Code change snippets:
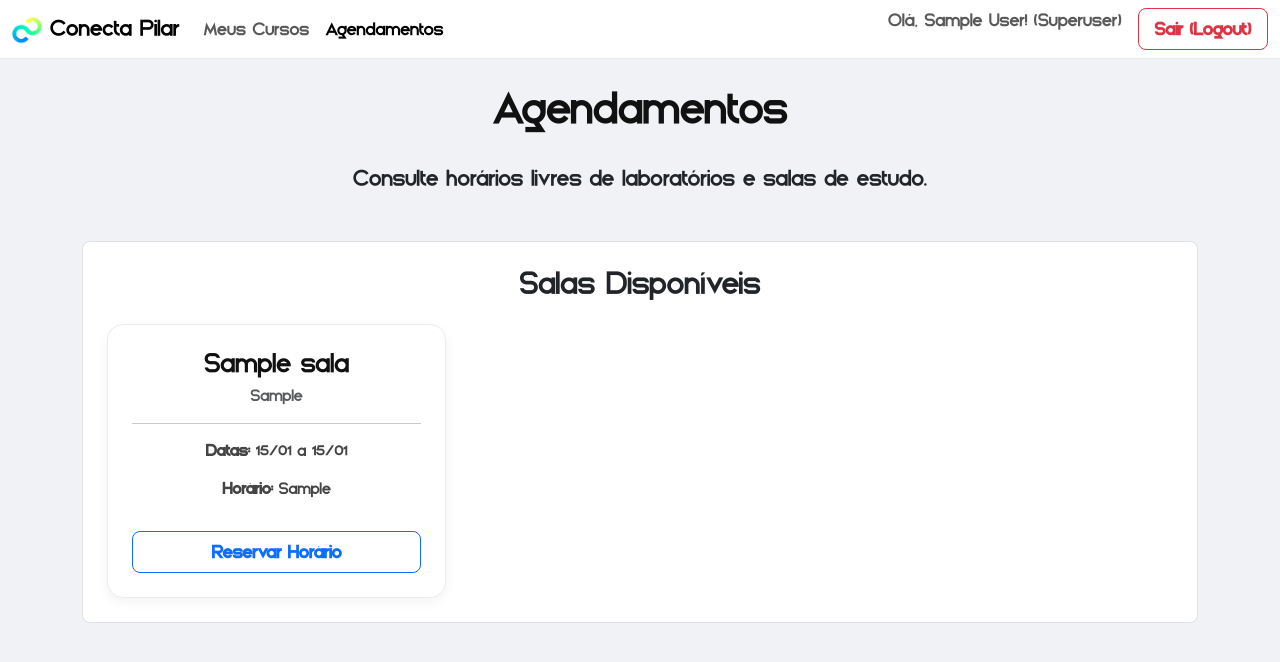
After one commit to kyliews/pilarschool, a Django app: page /agendamentos/ in a window 1280 px wide. The commit adds this page. Shown: the top 662 px of the page. Run offline with Django 5.2, Linux system fonts and the light colour scheme; a user stored in the database is signed in; tables that the repository leaves empty hold one stand-in row (values such as "Sample post").

Commit message:
nova pagina agendamentos

```diff
--- a/core/urls.py
+++ b/core/urls.py
@@ -18,9 +18,8 @@ urlpatterns = [
     # Ações
     path('matricular/<int:curso_id>/', views.matricular_aluno_view, name='matricular'),
 
-    # -----------------------------------------------------------------
-    # NOVAS ROTAS DE REDEFINIÇÃO DE SENHA
-    # -----------------------------------------------------------------
+    path('agendamentos/', views.agendamentos_view, name='agendamentos'),
+
     path('password_reset/',
          auth_views.PasswordResetView.as_view(
              template_name="core/password_reset_form.html",
--- a/core/views.py
+++ b/core/views.py
@@ -1,9 +1,9 @@
-# core/views.py
 from django.shortcuts import render, redirect, get_object_or_404
 from django.contrib.auth import authenticate, login, logout
 from django.contrib.auth.decorators import login_required
 from django.contrib import messages
 from .models import Curso, Matricula
+from .models import Curso, Matricula, DisponibilidadeSala
 from .forms import CursoForm, CustomUserCreationForm
 
 # ... (login_view, register_view, logout_view, home_view MANTÉM IGUAL) ...
@@ -103,6 +103,24 @@ def professor_view(request):
     return render(request, 'core/professor.html', context)
 
 @login_required
+def agendamentos_view(request):
+    """
+    Página de Agendamentos para o Aluno.
+    Mostra horários de laboratórios ou salas de estudo disponíveis.
+    """
+    if request.user.profile.role != 'aluno':
+        return redirect('home')
+
+    # Exemplo: Buscar todas as disponibilidades que AINDA estão livres
+    # (Ou seja, que ainda não foram ocupadas por um curso)
+    agendas_livres = DisponibilidadeSala.objects.filter(livre=True).select_related('sala')
+
+    context = {
+        'agendas_livres': agendas_livres
+    }
+    return render(request, 'core/agendamentos.html', context)
+
+@login_required
 def matricular_aluno_view(request, curso_id):
     # (Mantenha seu código aqui)
     curso = get_object_or_404(Curso, id=curso_id)
--- /dev/null
+++ b/templates/core/agendamentos.html
@@ -0,0 +1,35 @@
+{% extends 'core/base.html' %}
+{% load static %}
+
+{% block title %}Agendamentos - Conecta Pilar{% endblock %}
+
+{% block content %}
+<div class="text-center">
+    <h1 class="page-title">Agendamentos</h1>
+    <p class="lead">Consulte horários livres de laboratórios e salas de estudo.</p>
+</div>
+
+<div class="p-4 bg-white rounded-3 border mt-5">
+    <h3 class="mb-4 text-center">Salas Disponíveis</h3>
+
+    {% if not agendas_livres %}
+        <div class="alert alert-info text-center">
+            No momento, não há salas livres para agendamento.
+        </div>
+    {% else %}
+        <div class="course-grid">
+            {% for agenda in agendas_livres %}
+                <div class="course-card">
+                    <h4>{{ agenda.sala.nome_sala }}</h4>
+                    <p class="text-muted">{{ agenda.sala.bloco }}</p>
+                    <hr>
+                    <p><strong>Datas:</strong> {{ agenda.data_inicio|date:"d/m" }} a {{ agenda.data_fim|date:"d/m" }}</p>
+                    <p><strong>Horário:</strong> {{ agenda.dias_horarios }}</p>
+
+                    <button class="btn btn-outline-primary mt-3 w-100">Reservar Horário</button>
+                </div>
+            {% endfor %}
+        </div>
+    {% endif %}
+</div>
+{% endblock %}
--- a/templates/core/base.html
+++ b/templates/core/base.html
@@ -19,21 +19,22 @@
                 Conecta Pilar
             </a>
 
-            <!-- Links da Navbar (como nos mockups) -->
             <ul class="navbar-nav me-auto">
                 {% if user.is_authenticated and user.profile.role == 'aluno' %}
                     <li class="nav-item">
-                        <a class="nav-link active" href="{% url 'aluno' %}">Meus Cursos</a>
+                        <a class="nav-link {% if request.resolver_match.url_name == 'aluno' %}active{% endif %}" href="{% url 'aluno' %}">Meus Cursos</a>
+                    </li>
+                    <!-- LINK ATUALIZADO AQUI -->
+                    <li class="nav-item">
+                        <a class="nav-link {% if request.resolver_match.url_name == 'agendamentos' %}active{% endif %}" href="{% url 'agendamentos' %}">Agendamentos</a>
                     </li>
                 {% endif %}
+
                 {% if user.is_authenticated and user.profile.role == 'professor' %}
                     <li class="nav-item">
                         <a class="nav-link active" href="{% url 'professor' %}">Meus Cursos</a>
                     </li>
                 {% endif %}
-                <li class="nav-item">
-                    <a class="nav-link disabled" href="#">Agendamentos</a>
-                </li>
             </ul>
 
             <ul class="navbar-nav ms-auto">
@@ -57,7 +58,6 @@
     </nav>
 
     <main class="container mt-4 mb-5">
-
         {% if messages %}
             {% for message in messages %}
             <div class="alert {% if message.tags %}alert-{{ message.tags }}{% endif %}" role="alert">
@@ -70,11 +70,6 @@
         {% endblock %}
     </main>
 
-    <!--
-      A MUDANÇA IMPORTANTE ESTÁ AQUI:
-      Adicionando o JavaScript do Bootstrap.
-      Isto é OBRIGATÓRIO para os Modais (pop-ups) funcionarem.
-    -->
     <script src="https://cdn.jsdelivr.net/npm/bootstrap@5.3.3/dist/js/bootstrap.bundle.min.js"></script>
 
 </body>
```
Also changed, not shown: templates/core/aluno.html (+109 -28 lines).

* **HOW TO COMPLETE THIS TASK**:
Whenever images occur above, omit them and retype each line exactly as it stands.

* **RESPONSE BOX**:
After one commit to kyliews/pilarschool, a Django app: page /agendamentos/ in a window 1280 px wide. The commit adds this page. Shown: the top 662 px of the page. Run offline with Django 5.2, Linux system fonts and the light colour scheme; a user stored in the database is signed in; tables that the repository leaves empty hold one stand-in row (values such as "Sample post").

Commit message:
nova pagina agendamentos

```diff
--- a/core/urls.py
+++ b/core/urls.py
@@ -18,9 +18,8 @@ urlpatterns = [
     # Ações
     path('matricular/<int:curso_id>/', views.matricular_aluno_view, name='matricular'),
 
-    # -----------------------------------------------------------------
-    # NOVAS ROTAS DE REDEFINIÇÃO DE SENHA
-    # -----------------------------------------------------------------
+    path('agendamentos/', views.agendamentos_view, name='agendamentos'),
+
     path('password_reset/',
          auth_views.PasswordResetView.as_view(
              template_name="core/password_reset_form.html",
--- a/core/views.py
+++ b/core/views.py
@@ -1,9 +1,9 @@
-# core/views.py
 from django.shortcuts import render, redirect, get_object_or_404
 from django.contrib.auth import authenticate, login, logout
 from django.contrib.auth.decorators import login_required
 from django.contrib import messages
 from .models import Curso, Matricula
+from .models import Curso, Matricula, DisponibilidadeSala
 from .forms import CursoForm, CustomUserCreationForm
 
 # ... (login_view, register_view, logout_view, home_view MANTÉM IGUAL) ...
@@ -103,6 +103,24 @@ def professor_view(request):
     return render(request, 'core/professor.html', context)
 
 @login_required
+def agendamentos_view(request):
+    """
+    Página de Agendamentos para o Aluno.
+    Mostra horários de laboratórios ou salas de estudo disponíveis.
+    """
+    if request.user.profile.role != 'aluno':
+        return redirect('home')
+
+    # Exemplo: Buscar todas as disponibilidades que AINDA estão livres
+    # (Ou seja, que ainda não foram ocupadas por um curso)
+    agendas_livres = DisponibilidadeSala.objects.filter(livre=True).select_related('sala')
+
+    context = {
+        'agendas_livres': agendas_livres
+    }
+    return render(request, 'core/agendamentos.html', context)
+
+@login_required
 def matricular_aluno_view(request, curso_id):
     # (Mantenha seu código aqui)
     curso = get_object_or_404(Curso, id=curso_id)
--- /dev/null
+++ b/templates/core/agendamentos.html
@@ -0,0 +1,35 @@
+{% extends 'core/base.html' %}
+{% load static %}
+
+{% block title %}Agendamentos - Conecta Pilar{% endblock %}
+
+{% block content %}
+<div class="text-center">
+    <h1 class="page-title">Agendamentos</h1>
+    <p class="lead">Consulte horários livres de laboratórios e salas de estudo.</p>
+</div>
+
+<div class="p-4 bg-white rounded-3 border mt-5">
+    <h3 class="mb-4 text-center">Salas Disponíveis</h3>
+
+    {% if not agendas_livres %}
+        <div class="alert alert-info text-center">
+            No momento, não há salas livres para agendamento.
+        </div>
+    {% else %}
+        <div class="course-grid">
+            {% for agenda in agendas_livres %}
+                <div class="course-card">
+                    <h4>{{ agenda.sala.nome_sala }}</h4>
+                    <p class="text-muted">{{ agenda.sala.bloco }}</p>
+                    <hr>
+                    <p><strong>Datas:</strong> {{ agenda.data_inicio|date:"d/m" }} a {{ agenda.data_fim|date:"d/m" }}</p>
+                    <p><strong>Horário:</strong> {{ agenda.dias_horarios }}</p>
+
+                    <button class="btn btn-outline-primary mt-3 w-100">Reservar Horário</button>
+                </div>
+            {% endfor %}
+        </div>
+    {% endif %}
+</div>
+{% endblock %}
--- a/templates/core/base.html
+++ b/templates/core/base.html
@@ -19,21 +19,22 @@
                 Conecta Pilar
             </a>
 
-            <!-- Links da Navbar (como nos mockups) -->
             <ul class="navbar-nav me-auto">
                 {% if user.is_authenticated and user.profile.role == 'aluno' %}
                     <li class="nav-item">
-                        <a class="nav-link active" href="{% url 'aluno' %}">Meus Cursos</a>
+                        <a class="nav-link {% if request.resolver_match.url_name == 'aluno' %}active{% endif %}" href="{% url 'aluno' %}">Meus Cursos</a>
+                    </li>
+                    <!-- LINK ATUALIZADO AQUI -->
+                    <li class="nav-item">
+                        <a class="nav-link {% if request.resolver_match.url_name == 'agendamentos' %}active{% endif %}" href="{% url 'agendamentos' %}">Agendamentos</a>
                     </li>
                 {% endif %}
+
                 {% if user.is_authenticated and user.profile.role == 'professor' %}
                     <li class="nav-item">
                         <a class="nav-link active" href="{% url 'professor' %}">Meus Cursos</a>
                     </li>
                 {% endif %}
-                <li class="nav-item">
-                    <a class="nav-link disabled" href="#">Agendamentos</a>
-                </li>
             </ul>
 
             <ul class="navbar-nav ms-auto">
@@ -57,7 +58,6 @@
     </nav>
 
     <main class="container mt-4 mb-5">
-
         {% if messages %}
             {% for message in messages %}
             <div class="alert {% if message.tags %}alert-{{ message.tags }}{% endif %}" role="alert">
@@ -70,11 +70,6 @@
         {% endblock %}
     </main>
 
-    <!--
-      A MUDANÇA IMPORTANTE ESTÁ AQUI:
-      Adicionando o JavaScript do Bootstrap.
-      Isto é OBRIGATÓRIO para os Modais (pop-ups) funcionarem.
-    -->
     <script src="https://cdn.jsdelivr.net/npm/bootstrap@5.3.3/dist/js/bootstrap.bundle.min.js"></script>
 
 </body>
```
Also changed, not shown: templates/core/aluno.html (+109 -28 lines).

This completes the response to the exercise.